There’s nothing redeeming nor educational to be found in a good social media spat. But for those in need of a mindless distraction to start the week, there’s plenty of empty calories and fleeting entertainment to be had when wealthy and privileged sports car drivers head to their smart phones and wage keyboard fisticuffs.
A rarity in ‘wine and cheese’ paddocks where the exotic cars tend to be better known than the men and women at the controls, the Twitter jabs from IMSA WeatherTech SportsCar championship team owner/driver Ben Keating and Magnus Racing’s veteran ace Andy Lally continue to flow.
The origins of the fight came late Saturday at Lime Rock Park, where Keating’s No. 33 Riley Motorsports Mercedes-AMG GT3 and the No. 86 Meyer Shank Racing Acura NSX GT3 teams were fighting for the GT Daytona class win.
Having found its way ahead of the pole-sitting No. MSR 86 Acura driven by Mario Farnbacher, Keating’s teammate Jeroen Bleekemolen made multiple attempts to get by MSR’s sister No. 57 Acura, driven by Katherine Legge, who was on an alternate fuel strategy. Having pitted early in the event, and fighting to keep from losing a lap to Bleekemolen near the midway point in the 2h40m contest, Legge was driving hard to stay on the lead lap.
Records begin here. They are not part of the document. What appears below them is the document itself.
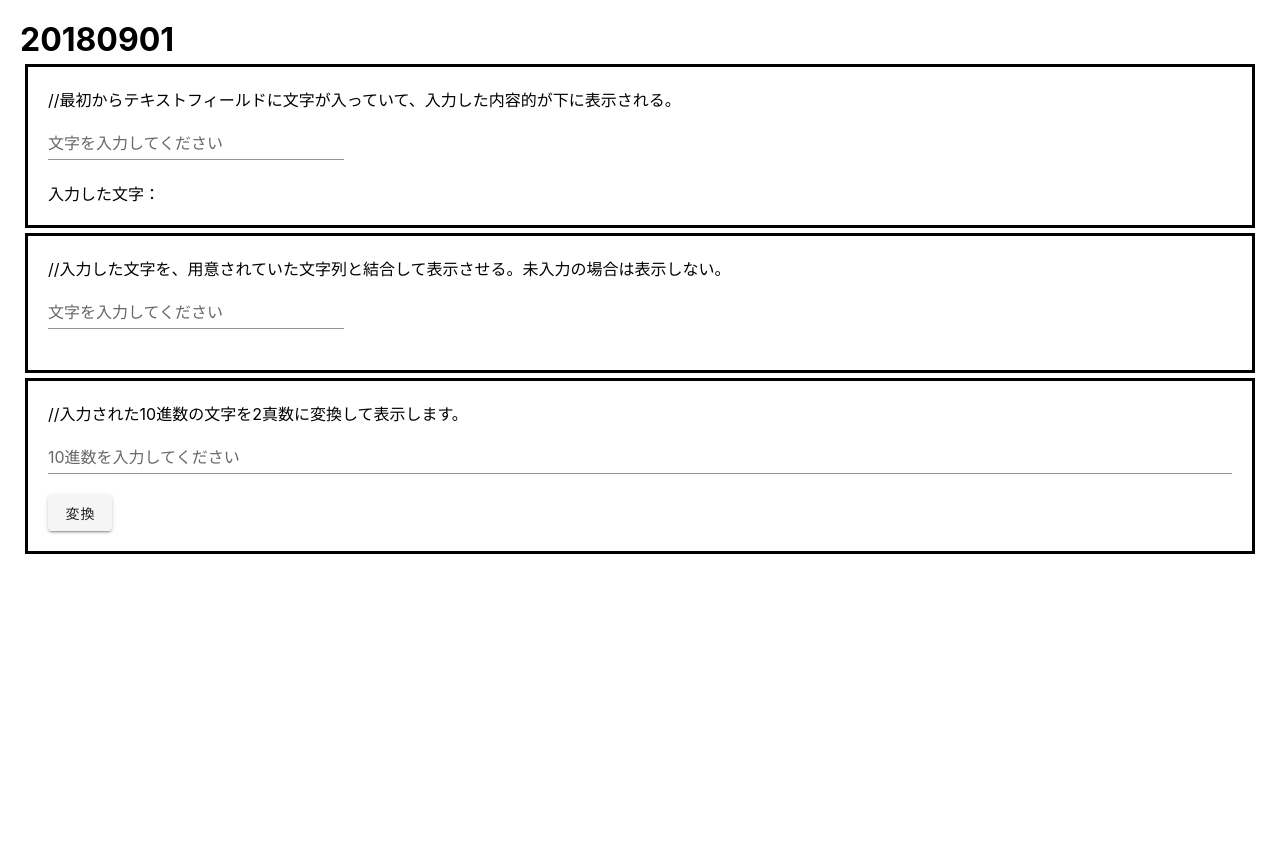
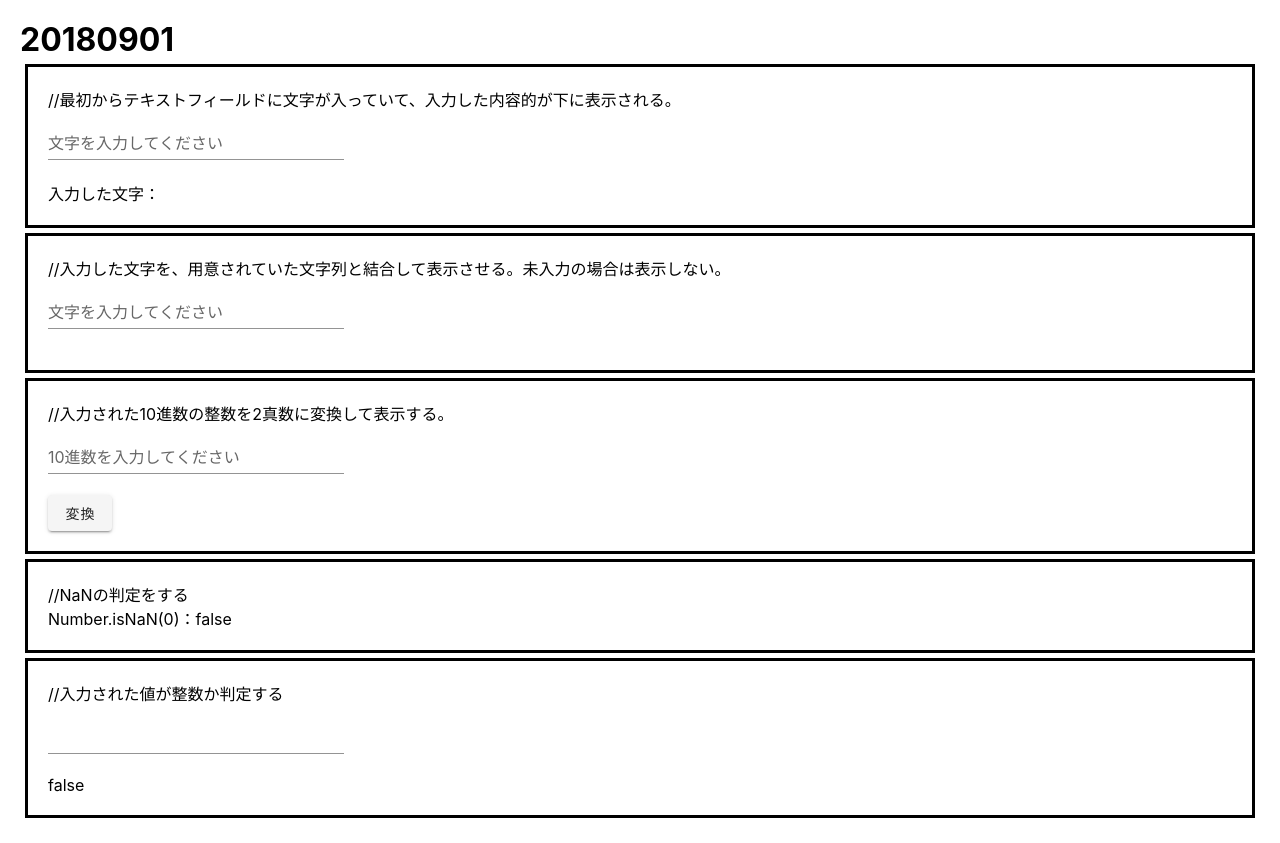
Before and after one commit to YukaKadokura/freespace, a Nuxt app: page /day/20180901 in a window 1280 px wide. Before the commit the page ends 800 px from the top, so only its background shows below. Built offline with nearby package versions, Linux system fonts and the light colour scheme.

Commit message:
NaNの判定を実装。入力値が整数かチェックする処理を実装。

```diff
--- a/pages/day/20180901.vue
+++ b/pages/day/20180901.vue
@@ -16,11 +16,24 @@
             <p>{{ getUserInputData2() }}</p>
         </div>
         <div class="SubContent">
-            <p>//入力された10進数の文字を2真数に変換して表示します。</p>
-            <v-text-field v-model="num10" label="10進数を入力してください"></v-text-field>
+            <p>//入力された10進数の整数を2真数に変換して表示する。</p>
+            <v-flex xs12 sm6 md3>
+                <v-text-field v-model="num10" label="10進数を入力してください"></v-text-field>
+            </v-flex>
             <v-btn v-on:click="convertToNum10()">変換</v-btn>
             <p>{{ error }}</p>
             <p>{{ num2 }}</p>
+        </div>
+        <div class="SubContent">
+            <p>//NaNの判定をする</p>
+            <p>Number.isNaN(0)：{{ test1() }}</p>
+        </div>
+        <div class="SubContent">
+            <p>//入力された値が整数か判定する</p>
+            <v-flex xs12 sm6 md3>
+                <v-text-field v-model="inputStr"></v-text-field>
+            </v-flex>
+            <p>{{ isNumber() }}</p>
         </div>
     </div>
 </template>
@@ -36,7 +49,8 @@ export default{
             userInputData2 : "",
             num10 : "",
             num2 : "",
-            error : ""
+            error : "",
+            inputStr : ""
         }
     },
     methods:{
@@ -50,15 +64,21 @@ export default{
         convertToNum10(){
             if(this.num10 == ""){
                 this.num2 = "";
-                this.error = "入力されていません";
+                this.error = "入力されていません。";
                 return;
             }
 
-            var num = parseInt(this.num10);
+            var num = Number(this.num10);
 
             if(!(num >= 0)){
                 this.num2 = "";
-                this.error = "数値を入力してください";
+                this.error = "数値を入力してください。";
+                return;
+            }
+
+            if(!Number.isInteger(num)){
+                this.num2 = "";
+                this.error = "小数ではなく整数を入力してください。"
                 return;
             }
 
@@ -73,6 +93,15 @@ export default{
             }
             this.error = "";
             this.num2 = num2.split("").reverse().join("");
+        },
+        test1(){
+            return Number.isNaN(0);
+        },
+        isNumber(){
+            if(this.inputStr == ""){
+                return "";
+            }
+            return Number.isInteger(Number(this.inputStr));
         }
     }
 }
```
If she’d been lapped, MSR’s fuel strategy would have been blown; while remaining on the lead lap, the team was confident a short stop late in the race would have leapfrogged the No. 57 to the podium.
Unfortunately, with her teammate Farnbacher closing in on Bleekemolen, and Bleekemolen filling her mirrors, Keating cried foul as one MSR Acura appeared to be impeding the No. 33 Mercedes-AMG’s progress to the benefit of the sister Acura.
Late in the race, after Bleekemolen suffered a tire puncture, plummeted to ninth and lost out on any hope of a decent finish in a season that has been unkind for Keating, the frustrations started to spill out with a few statement-making salvos:
Keating expanded on the topic with another screed, questioning the veracity of IMSA’s Balance of Performance tables and whether MSR is, as required by the series, a fully independent team in IMSA’s non-manufacturer GTD class:
One day after the race, avid skateboarder, luge champion, 2011 NASCAR Rookie of the Year, MMA practitioner, and IMSA Agitator General Andy Lally, who raced for the MSR Acura GTD team in 2017 alongside Legge, joined in the fun while Keating was busy responding to fans on the growing thread.
Keating fired back citing a similar incident of a hard-to-pass Legge in 2018 when Lally exhausted all options to get by in the No. 44 Magnus Lamborghini Huracan GT3.
Lally’s response to Keating’s is classic Lally…
Once Keating perked up to Lally’s challenge, more IMSA tea was spilled as he referenced the former personal relationship between Lally and Legge.
And in a questionable need to keep poking the bear, Keating also mentioned the striking visual similarity between Lally and Legge’s new boyfriend.
Lally broke away from the thread at this point, and with plenty of fan interaction keeping the subject alight, Keating’s thumbs remained on the rev limiter. Amid the exchanges, a fan encouraged Keating to take a higher road, at which point the Texan acknowledged a few truths.
Legge, for her part, has been silent regarding the Keating contretemps since the Lime Rock event concluded. Her team owner, Michael Shank, filed the lone response while on a boat, enjoying his first day off in six weeks.
And because the Internet is far from a passive place, Keating was not given free reign to control the narrative without a bit of pushback from intrepid sports car fans. The first hints of humor also started to emerge.
There’s lots more to enjoy, including Keating threatening to race an Acura in a 24 Hours of Lemons-style event, but the matter, for the most part, concluded with a closing admission nearly 48 hours after the checkered flag waved: